§ Your assignment
The whole listing is to be reproduced exactly as given.

§ Data extracts

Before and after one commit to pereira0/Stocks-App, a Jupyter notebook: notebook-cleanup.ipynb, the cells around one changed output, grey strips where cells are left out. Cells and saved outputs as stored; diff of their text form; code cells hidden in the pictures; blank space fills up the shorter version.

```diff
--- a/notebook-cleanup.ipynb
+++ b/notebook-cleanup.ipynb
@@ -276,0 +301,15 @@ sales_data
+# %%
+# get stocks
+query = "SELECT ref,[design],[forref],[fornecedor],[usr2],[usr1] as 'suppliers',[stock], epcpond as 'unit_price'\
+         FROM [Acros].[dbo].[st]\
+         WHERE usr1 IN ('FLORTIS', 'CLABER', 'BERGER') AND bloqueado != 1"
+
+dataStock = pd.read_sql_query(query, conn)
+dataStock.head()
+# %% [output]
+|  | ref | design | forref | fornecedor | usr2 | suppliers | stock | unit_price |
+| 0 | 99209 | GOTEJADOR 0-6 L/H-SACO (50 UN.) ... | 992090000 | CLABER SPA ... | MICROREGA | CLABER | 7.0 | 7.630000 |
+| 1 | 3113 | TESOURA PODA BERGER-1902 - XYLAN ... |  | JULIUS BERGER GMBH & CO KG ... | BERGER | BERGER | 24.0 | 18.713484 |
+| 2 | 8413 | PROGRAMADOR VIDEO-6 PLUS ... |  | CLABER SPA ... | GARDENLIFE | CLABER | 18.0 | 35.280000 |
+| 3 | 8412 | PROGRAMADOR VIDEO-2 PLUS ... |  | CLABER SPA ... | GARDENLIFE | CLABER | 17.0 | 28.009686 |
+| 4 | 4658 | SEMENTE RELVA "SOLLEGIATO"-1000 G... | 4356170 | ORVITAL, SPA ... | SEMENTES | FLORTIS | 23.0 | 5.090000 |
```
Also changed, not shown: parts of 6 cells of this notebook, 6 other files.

§ Exercise answer
Before and after one commit to pereira0/Stocks-App, a Jupyter notebook: notebook-cleanup.ipynb, the cells around one changed output, grey strips where cells are left out. Cells and saved outputs as stored; diff of their text form; code cells hidden in the pictures; blank space fills up the shorter version.

```diff
--- a/notebook-cleanup.ipynb
+++ b/notebook-cleanup.ipynb
@@ -276,0 +301,15 @@ sales_data
+# %%
+# get stocks
+query = "SELECT ref,[design],[forref],[fornecedor],[usr2],[usr1] as 'suppliers',[stock], epcpond as 'unit_price'\
+         FROM [Acros].[dbo].[st]\
+         WHERE usr1 IN ('FLORTIS', 'CLABER', 'BERGER') AND bloqueado != 1"
+
+dataStock = pd.read_sql_query(query, conn)
+dataStock.head()
+# %% [output]
+|  | ref | design | forref | fornecedor | usr2 | suppliers | stock | unit_price |
+| 0 | 99209 | GOTEJADOR 0-6 L/H-SACO (50 UN.) ... | 992090000 | CLABER SPA ... | MICROREGA | CLABER | 7.0 | 7.630000 |
+| 1 | 3113 | TESOURA PODA BERGER-1902 - XYLAN ... |  | JULIUS BERGER GMBH & CO KG ... | BERGER | BERGER | 24.0 | 18.713484 |
+| 2 | 8413 | PROGRAMADOR VIDEO-6 PLUS ... |  | CLABER SPA ... | GARDENLIFE | CLABER | 18.0 | 35.280000 |
+| 3 | 8412 | PROGRAMADOR VIDEO-2 PLUS ... |  | CLABER SPA ... | GARDENLIFE | CLABER | 17.0 | 28.009686 |
+| 4 | 4658 | SEMENTE RELVA "SOLLEGIATO"-1000 G... | 4356170 | ORVITAL, SPA ... | SEMENTES | FLORTIS | 23.0 | 5.090000 |
```
Also changed, not shown: parts of 6 cells of this notebook, 6 other files.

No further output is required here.